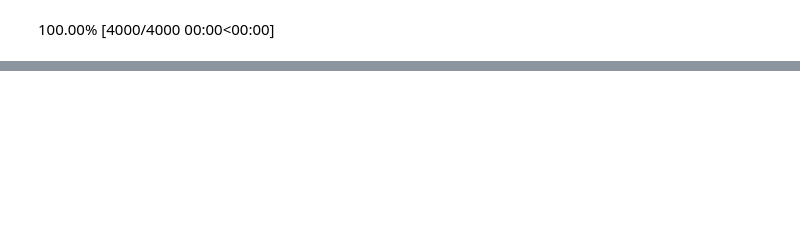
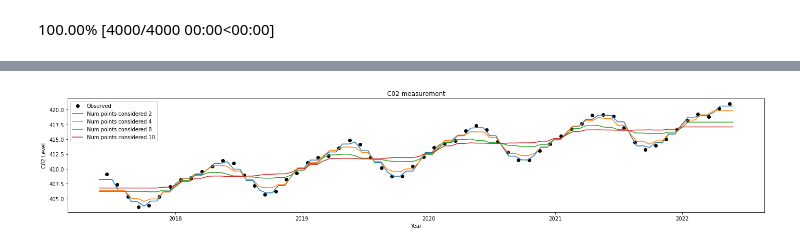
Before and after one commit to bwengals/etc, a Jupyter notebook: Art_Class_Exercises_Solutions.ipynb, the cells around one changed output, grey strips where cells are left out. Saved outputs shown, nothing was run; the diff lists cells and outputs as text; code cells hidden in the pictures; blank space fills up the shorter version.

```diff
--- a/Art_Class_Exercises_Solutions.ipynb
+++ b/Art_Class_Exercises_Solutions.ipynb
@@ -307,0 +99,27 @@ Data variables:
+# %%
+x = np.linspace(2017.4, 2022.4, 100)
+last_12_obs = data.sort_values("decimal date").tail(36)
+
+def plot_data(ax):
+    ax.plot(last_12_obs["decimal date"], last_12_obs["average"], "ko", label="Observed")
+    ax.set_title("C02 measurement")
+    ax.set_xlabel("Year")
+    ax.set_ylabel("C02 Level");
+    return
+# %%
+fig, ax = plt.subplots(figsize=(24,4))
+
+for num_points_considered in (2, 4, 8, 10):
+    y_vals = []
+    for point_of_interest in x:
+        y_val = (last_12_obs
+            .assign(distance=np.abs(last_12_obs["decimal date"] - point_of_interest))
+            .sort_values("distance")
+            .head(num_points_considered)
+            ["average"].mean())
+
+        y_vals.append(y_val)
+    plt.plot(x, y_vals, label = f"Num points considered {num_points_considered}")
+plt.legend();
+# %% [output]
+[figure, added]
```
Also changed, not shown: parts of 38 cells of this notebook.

★ ★ ★ ★ ★ ★ ★

Look through the entries for the string "decimal". Every line that has it belongs in the answer.

+last_12_obs = data.sort_values("decimal date").tail(36)
+    ax.plot(last_12_obs["decimal date"], last_12_obs["average"], "ko", label="Observed")
+            .assign(distance=np.abs(last_12_obs["decimal date"] - point_of_interest))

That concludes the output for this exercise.